Lockheed Martin, one of the world's biggest defense contractors, has nearly 3,000 employees working in its simulation, training and support division; more than half of those under one roof at their Orlando, Florida facility.
Using computer simulators to train soldiers is cost effective and safe, and here Lockheed is developing simulations of all sorts; providing training in combat convoy procedures, using various weapon systems, flying and navigating the newest jet fighters, even using simulation trainers, to teach simulation training.
Looking much like high tech video games, the advanced simulators provide basic to advanced training for operating countless vehicles, individual and multiple weapon systems, in all different environments and conditions. They are used individually, preparing soldiers for various operations, and are also networked, enabling team leaders to practice war games, using different configurations of vehicles and weapon systems.
Ground simulators train soldiers to maneuver as units through virtual environments. Live-fire targetry and tactical engagement systems prepare soldiers for operating under stress by exposing them to simulated combat situations, and likewise, prepare military leaders to address future conflicts.
The flight simulators take pilots from initial qualification training all the way through real-time, virtual combat mission rehearsals.
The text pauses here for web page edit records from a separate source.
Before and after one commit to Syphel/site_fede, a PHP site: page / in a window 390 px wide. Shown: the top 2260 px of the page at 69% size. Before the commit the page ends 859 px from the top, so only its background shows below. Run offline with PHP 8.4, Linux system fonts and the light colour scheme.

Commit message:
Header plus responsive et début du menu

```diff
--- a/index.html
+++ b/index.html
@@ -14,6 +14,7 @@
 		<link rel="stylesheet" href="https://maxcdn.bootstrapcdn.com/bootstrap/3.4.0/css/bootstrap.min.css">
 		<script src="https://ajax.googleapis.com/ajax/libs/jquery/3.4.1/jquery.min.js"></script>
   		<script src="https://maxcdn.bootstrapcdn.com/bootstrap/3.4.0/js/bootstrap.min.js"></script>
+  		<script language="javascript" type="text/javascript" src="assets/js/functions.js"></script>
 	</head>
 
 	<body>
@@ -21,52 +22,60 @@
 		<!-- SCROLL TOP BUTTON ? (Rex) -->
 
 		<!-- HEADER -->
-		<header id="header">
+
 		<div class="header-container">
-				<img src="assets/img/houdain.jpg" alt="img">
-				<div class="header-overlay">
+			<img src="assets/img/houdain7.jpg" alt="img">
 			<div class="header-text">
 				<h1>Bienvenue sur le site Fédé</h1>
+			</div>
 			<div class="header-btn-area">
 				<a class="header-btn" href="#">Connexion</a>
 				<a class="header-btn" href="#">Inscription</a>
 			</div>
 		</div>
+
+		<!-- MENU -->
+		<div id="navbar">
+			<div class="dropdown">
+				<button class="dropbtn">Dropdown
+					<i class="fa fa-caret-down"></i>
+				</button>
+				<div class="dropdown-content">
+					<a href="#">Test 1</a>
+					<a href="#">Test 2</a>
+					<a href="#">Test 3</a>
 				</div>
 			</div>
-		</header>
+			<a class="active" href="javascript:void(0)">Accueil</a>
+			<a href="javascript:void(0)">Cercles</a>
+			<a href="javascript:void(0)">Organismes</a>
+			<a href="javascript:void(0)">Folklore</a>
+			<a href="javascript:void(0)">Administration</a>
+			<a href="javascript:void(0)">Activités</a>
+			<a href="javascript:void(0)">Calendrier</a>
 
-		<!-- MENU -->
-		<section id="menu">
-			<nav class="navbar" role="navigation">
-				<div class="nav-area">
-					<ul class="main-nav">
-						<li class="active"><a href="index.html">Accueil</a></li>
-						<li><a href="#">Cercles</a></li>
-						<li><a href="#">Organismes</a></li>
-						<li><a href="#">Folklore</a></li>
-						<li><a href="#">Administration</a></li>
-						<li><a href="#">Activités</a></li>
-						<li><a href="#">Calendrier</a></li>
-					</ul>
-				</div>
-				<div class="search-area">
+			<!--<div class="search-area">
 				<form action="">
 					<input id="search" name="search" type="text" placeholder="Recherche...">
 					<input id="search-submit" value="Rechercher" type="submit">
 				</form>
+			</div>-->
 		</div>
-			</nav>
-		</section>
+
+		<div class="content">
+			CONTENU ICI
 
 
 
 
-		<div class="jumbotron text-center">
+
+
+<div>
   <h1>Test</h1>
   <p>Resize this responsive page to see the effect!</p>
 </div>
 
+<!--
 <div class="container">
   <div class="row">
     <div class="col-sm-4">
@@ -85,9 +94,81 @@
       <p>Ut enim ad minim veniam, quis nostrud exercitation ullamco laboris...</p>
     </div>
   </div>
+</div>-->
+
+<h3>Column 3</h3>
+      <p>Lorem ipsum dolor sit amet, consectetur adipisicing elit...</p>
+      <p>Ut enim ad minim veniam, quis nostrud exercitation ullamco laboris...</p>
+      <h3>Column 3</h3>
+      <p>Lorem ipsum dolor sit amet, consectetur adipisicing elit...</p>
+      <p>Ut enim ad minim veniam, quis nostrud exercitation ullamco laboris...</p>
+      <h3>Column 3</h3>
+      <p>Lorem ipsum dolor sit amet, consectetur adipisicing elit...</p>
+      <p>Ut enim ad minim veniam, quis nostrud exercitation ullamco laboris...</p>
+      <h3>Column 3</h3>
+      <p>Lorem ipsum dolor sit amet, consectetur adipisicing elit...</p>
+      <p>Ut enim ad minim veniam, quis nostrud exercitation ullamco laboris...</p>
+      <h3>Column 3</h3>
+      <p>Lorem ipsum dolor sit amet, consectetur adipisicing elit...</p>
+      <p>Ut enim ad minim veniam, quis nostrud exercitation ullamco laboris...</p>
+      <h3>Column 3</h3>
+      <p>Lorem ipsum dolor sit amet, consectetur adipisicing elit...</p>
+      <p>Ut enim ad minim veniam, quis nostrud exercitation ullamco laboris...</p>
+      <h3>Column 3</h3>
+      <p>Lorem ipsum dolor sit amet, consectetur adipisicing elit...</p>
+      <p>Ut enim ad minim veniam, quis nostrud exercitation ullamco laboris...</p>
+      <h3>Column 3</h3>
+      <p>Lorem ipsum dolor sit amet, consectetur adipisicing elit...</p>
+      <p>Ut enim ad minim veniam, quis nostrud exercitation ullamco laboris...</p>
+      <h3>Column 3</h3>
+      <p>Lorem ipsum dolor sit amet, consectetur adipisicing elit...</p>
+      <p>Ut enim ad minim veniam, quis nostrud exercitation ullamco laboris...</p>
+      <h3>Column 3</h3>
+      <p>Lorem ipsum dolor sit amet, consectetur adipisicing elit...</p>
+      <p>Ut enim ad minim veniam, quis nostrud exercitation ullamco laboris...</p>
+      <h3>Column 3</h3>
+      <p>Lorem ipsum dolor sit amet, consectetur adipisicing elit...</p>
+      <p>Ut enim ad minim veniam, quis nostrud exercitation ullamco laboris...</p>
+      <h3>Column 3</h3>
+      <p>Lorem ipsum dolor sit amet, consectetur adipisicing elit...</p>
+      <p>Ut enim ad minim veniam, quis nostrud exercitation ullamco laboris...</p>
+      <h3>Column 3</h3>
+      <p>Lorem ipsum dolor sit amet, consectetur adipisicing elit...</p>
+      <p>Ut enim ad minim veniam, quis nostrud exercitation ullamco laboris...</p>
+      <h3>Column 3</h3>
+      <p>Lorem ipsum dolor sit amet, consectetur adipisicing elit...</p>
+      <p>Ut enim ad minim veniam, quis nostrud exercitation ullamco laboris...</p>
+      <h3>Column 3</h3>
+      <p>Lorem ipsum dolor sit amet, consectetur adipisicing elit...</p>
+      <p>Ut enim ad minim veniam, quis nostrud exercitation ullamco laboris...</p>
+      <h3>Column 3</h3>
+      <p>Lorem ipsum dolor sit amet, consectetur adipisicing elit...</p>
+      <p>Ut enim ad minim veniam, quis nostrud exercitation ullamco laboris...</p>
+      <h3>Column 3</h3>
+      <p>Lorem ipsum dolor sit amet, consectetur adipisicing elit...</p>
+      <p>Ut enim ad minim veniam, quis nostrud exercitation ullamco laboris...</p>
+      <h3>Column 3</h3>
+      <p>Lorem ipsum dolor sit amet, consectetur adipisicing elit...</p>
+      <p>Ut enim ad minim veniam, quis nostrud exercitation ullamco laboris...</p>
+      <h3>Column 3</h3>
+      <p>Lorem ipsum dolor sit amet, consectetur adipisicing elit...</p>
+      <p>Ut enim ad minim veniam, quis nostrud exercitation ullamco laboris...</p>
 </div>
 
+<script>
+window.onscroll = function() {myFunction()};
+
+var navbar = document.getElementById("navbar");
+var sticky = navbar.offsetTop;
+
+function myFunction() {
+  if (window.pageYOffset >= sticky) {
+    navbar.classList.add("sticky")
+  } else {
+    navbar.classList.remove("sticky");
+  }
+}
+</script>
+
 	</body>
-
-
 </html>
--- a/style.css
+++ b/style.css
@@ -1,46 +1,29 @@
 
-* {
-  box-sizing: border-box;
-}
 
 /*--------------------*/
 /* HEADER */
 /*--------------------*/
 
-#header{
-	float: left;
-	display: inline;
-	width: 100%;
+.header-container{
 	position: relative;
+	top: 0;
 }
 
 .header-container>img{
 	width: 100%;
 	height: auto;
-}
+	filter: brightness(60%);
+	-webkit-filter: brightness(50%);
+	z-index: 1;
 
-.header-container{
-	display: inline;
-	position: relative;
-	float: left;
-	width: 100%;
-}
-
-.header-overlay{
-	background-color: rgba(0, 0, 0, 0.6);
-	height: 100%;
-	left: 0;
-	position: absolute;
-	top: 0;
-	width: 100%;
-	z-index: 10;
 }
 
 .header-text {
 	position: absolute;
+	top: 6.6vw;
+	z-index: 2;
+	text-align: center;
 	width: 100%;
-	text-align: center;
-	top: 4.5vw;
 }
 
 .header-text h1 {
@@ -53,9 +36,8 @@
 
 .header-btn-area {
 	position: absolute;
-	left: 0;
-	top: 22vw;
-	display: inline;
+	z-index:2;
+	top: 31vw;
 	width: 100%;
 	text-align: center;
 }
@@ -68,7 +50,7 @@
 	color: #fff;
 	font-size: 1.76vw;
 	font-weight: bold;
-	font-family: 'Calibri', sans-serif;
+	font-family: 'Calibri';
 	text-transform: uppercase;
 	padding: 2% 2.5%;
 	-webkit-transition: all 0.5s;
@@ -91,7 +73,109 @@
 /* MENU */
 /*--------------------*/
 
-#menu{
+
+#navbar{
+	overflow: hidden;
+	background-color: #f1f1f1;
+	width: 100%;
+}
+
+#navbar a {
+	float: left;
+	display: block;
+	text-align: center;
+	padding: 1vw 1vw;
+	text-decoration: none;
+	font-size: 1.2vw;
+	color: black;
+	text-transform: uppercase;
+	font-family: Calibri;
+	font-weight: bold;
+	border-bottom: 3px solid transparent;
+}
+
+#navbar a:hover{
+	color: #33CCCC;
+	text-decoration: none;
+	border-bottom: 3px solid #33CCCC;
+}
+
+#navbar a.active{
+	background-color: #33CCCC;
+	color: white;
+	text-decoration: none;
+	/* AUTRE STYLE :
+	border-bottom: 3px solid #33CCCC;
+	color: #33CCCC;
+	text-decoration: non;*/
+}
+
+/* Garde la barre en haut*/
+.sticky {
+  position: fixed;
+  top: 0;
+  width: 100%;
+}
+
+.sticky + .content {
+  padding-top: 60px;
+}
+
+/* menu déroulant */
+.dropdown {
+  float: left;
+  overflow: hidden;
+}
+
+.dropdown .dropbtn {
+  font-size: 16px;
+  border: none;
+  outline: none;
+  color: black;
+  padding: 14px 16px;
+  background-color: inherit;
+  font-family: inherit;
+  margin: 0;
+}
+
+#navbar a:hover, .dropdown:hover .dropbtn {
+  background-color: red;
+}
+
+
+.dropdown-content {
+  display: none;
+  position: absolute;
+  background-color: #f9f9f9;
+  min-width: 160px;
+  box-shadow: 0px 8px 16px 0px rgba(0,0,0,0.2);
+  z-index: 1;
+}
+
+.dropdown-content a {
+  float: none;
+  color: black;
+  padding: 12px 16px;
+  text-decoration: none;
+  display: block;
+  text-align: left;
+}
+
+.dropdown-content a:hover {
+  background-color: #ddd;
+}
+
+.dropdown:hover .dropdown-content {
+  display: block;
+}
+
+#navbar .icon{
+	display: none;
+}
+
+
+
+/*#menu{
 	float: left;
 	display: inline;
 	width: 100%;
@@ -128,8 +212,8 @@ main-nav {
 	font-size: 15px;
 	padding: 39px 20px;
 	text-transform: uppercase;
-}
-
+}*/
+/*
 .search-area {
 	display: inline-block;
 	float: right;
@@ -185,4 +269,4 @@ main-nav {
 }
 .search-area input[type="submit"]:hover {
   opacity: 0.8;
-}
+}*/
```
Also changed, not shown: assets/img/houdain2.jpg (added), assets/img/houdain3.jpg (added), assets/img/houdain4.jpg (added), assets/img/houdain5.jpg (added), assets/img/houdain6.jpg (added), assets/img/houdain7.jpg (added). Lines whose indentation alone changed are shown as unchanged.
Military officials say simulation training is essential and has been vitally important for US military operations in Iraq.
There are also non-military uses for the simulators. Lockheed says some of the technology developed is used by law enforcement agencies around the world. Vehicle simulators for water, land and air, are important, cost effective training tools for student drivers of trucks, buses, industrial and emergency vehicles of all sorts and 'virtually' accident free.